Most of the time, when a client comes into my office to talk about filing bankruptcy, they have urgency to file. We can usually point to a single event that has caused them to seek out legal advice. Perhaps they received notice of a foreclosure sale, their car has been repossessed, or creditors are hounding them. Whatever the reason may be, people usually don’t meet with a bankruptcy attorney unless something has motivated them to seek out help.

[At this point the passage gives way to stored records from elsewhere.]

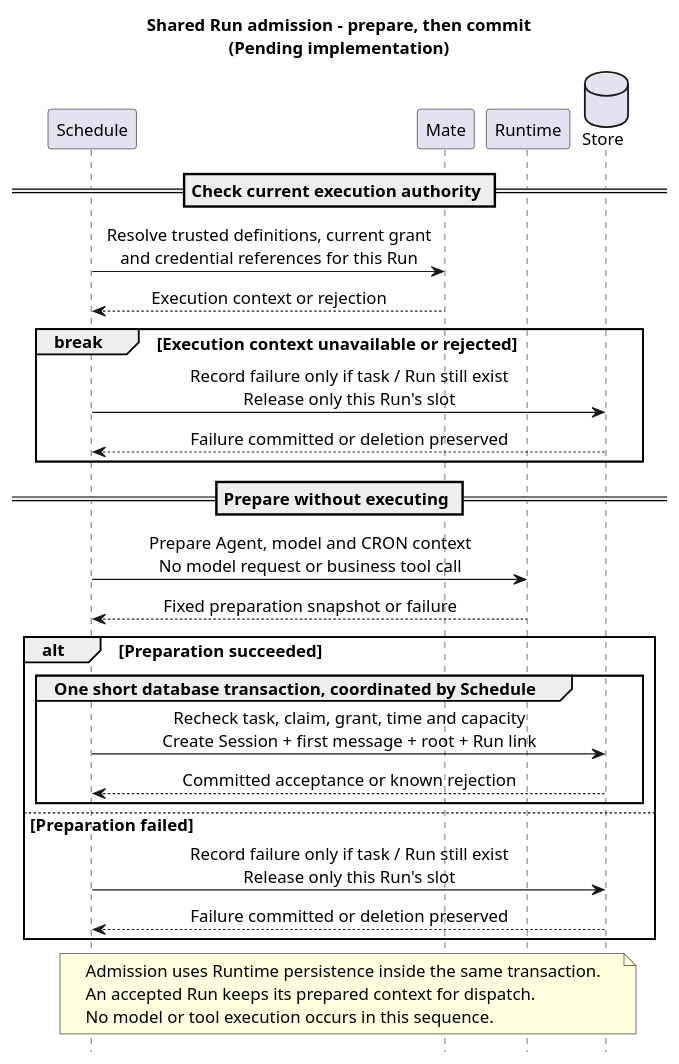
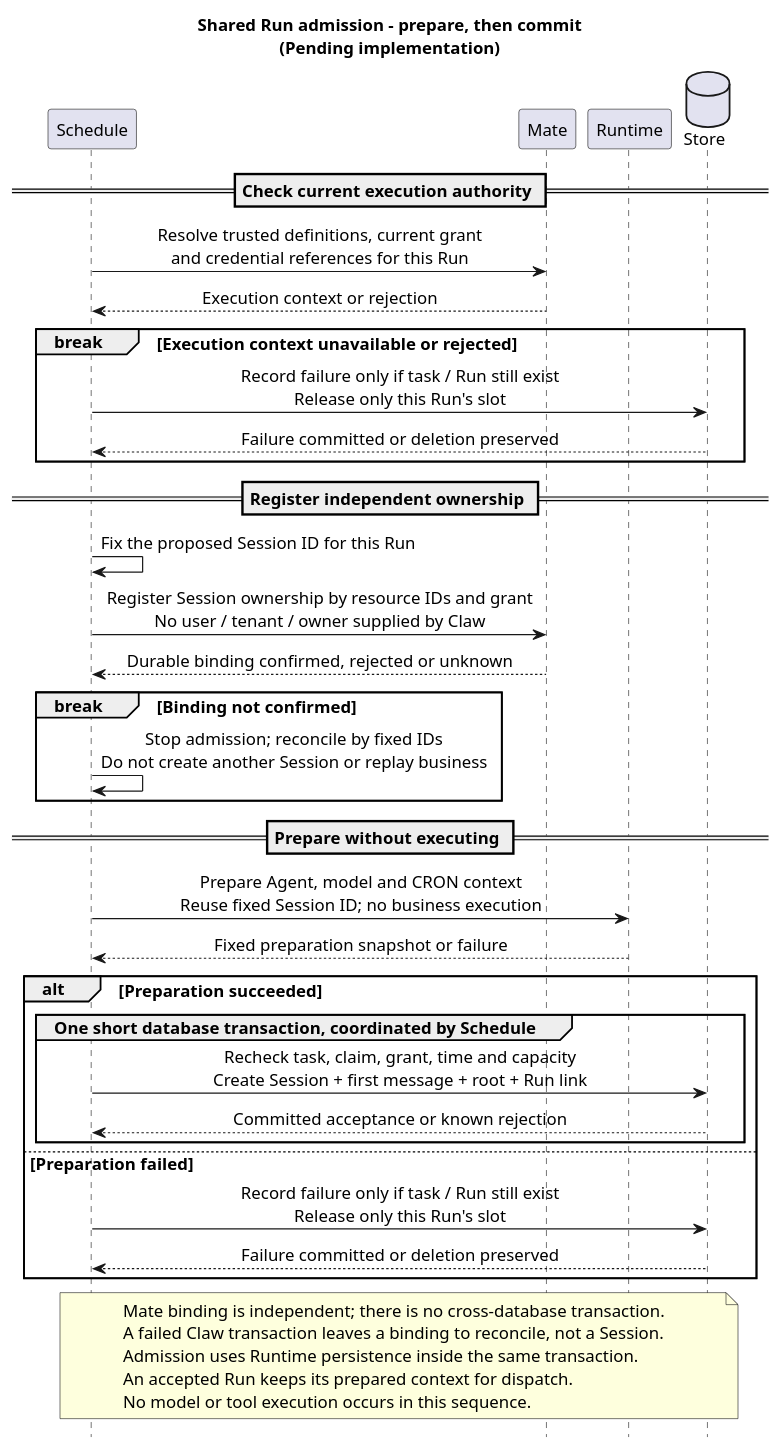
One commit to ssm0808/pi-mono-java-design changed the fifth of 5 diagrams in 01-总体架构/08-CampusClaw定时任务/diagram.puml. Above: the diagram before and after it, drawn with PlantUML. The commit also changed other lines of this file and 17 other files, not shown here.

Commit message:
docs(architecture): 将会话归属与权限统一交由 Mate 维护

```diff
--- a/01-总体架构/08-CampusClaw定时任务/diagram.puml
+++ b/01-总体架构/08-CampusClaw定时任务/diagram.puml
@@ -220,42 +222,54 @@
 @startuml schedule_run_admission
 ' Java baseline: 553dcd5e2ff682f9684810a043b442b37a02e54a; main fetched 2026-10-08 (unchanged).
 ' Source: modules/coding-agent-cli/src/main/java/com/campusclaw/codingagent/session/AgentSessionFactory.java create.
 ' Source: modules/coding-agent-cli/src/main/java/com/campusclaw/codingagent/runtimeapi/event/RuntimeMessageEventService.java submitLocked.
 ' Source: modules/coding-agent-cli/src/main/java/com/campusclaw/codingagent/runtimeapi/persistence/RuntimeExecutionPersistenceService.java acceptMessage.
 ' Presentation: Schedule coordinates the transaction; Runtime provides preparation and persistence capabilities.
 ' Design reason: remote grant checks finish before the short acceptance transaction.
+' PR evidence: e9d31e8888a81b7fe95071e705482bb16fa10476, fetched 2026-10-10.
+' Source: modules/coding-agent-cli/src/main/java/com/campusclaw/codingagent/runtimeapi/schedule/ScheduledRuntimeAdmissionService.java newSession and encodeContext.
+' Java divergence: remove Claw user references; Mate ownership registration is Pending implementation.
 ' Target: Pending implementation; a reserved Run enters, a known admission result leaves; no execution here.
 title Shared Run admission - prepare, then commit\n(Pending implementation)
 hide footbox
 skinparam backgroundColor white
 skinparam defaultFontSize 14
 skinparam sequenceMessageAlign center
 participant Schedule
 participant Mate
 participant Runtime
 database Store
 == Check current execution authority ==
 Schedule -> Mate : Resolve trusted definitions, current grant\nand credential references for this Run
 Mate --> Schedule : Execution context or rejection
 break Execution context unavailable or rejected
   Schedule -> Store : Record failure only if task / Run still exist\nRelease only this Run's slot
   Store --> Schedule : Failure committed or deletion preserved
 end
+== Register independent ownership ==
+Schedule -> Schedule : Fix the proposed Session ID for this Run
+Schedule -> Mate : Register Session ownership by resource IDs and grant\nNo user / tenant / owner supplied by Claw
+Mate --> Schedule : Durable binding confirmed, rejected or unknown
+break Binding not confirmed
+  Schedule -> Schedule : Stop admission; reconcile by fixed IDs\nDo not create another Session or replay business
+end
 == Prepare without executing ==
-Schedule -> Runtime : Prepare Agent, model and CRON context\nNo model request or business tool call
+Schedule -> Runtime : Prepare Agent, model and CRON context\nReuse fixed Session ID; no business execution
 Runtime --> Schedule : Fixed preparation snapshot or failure
 alt Preparation succeeded
   group One short database transaction, coordinated by Schedule
     Schedule -> Store : Recheck task, claim, grant, time and capacity\nCreate Session + first message + root + Run link
     Store --> Schedule : Committed acceptance or known rejection
   end
 else Preparation failed
   Schedule -> Store : Record failure only if task / Run still exist\nRelease only this Run's slot
   Store --> Schedule : Failure committed or deletion preserved
 end
 note over Schedule, Store
+  Mate binding is independent; there is no cross-database transaction.
+  A failed Claw transaction leaves a binding to reconcile, not a Session.
   Admission uses Runtime persistence inside the same transaction.
   An accepted Run keeps its prepared context for dispatch.
   No model or tool execution occurs in this sequence.
 end note
 @enduml
```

Every once in a while someone will come into my office to talk about bankruptcy, and they do not have a feeling of urgency. People with high incomes tend to wait the longest to make a decision to file bankruptcy, and this delay can be very costly. Debtors in Chapter 13 bankruptcy repay somewhere between 0% and 100% of their unsecured debt. How much they have to pay to unsecured creditors usually depends on how much they earn. The more a person earns, the more they have to pay back. Debtors with large incomes often have to pay back 100% of their debt. So you may be asking yourself, why should someone who has a high income and will have to pay back all of their debt, be in a hurry to file bankruptcy? Because the longer a high income debtor waits to file bankruptcy, the more they will eventually pay. Debts grow due to interest, fees, and costs of collection activities. For example, a credit card with a balance of $100,000 earning 30% interest will double in approximately two and a half years. If a high income debtor with $100,000 in credit card debt files bankruptcy today, they may have to pay back $100,000 to their unsecured creditors, but if they wait two and half years they may have to pay back $200,000. For high income debtors, waiting to file bankruptcy can cost tens of thousands of dollars.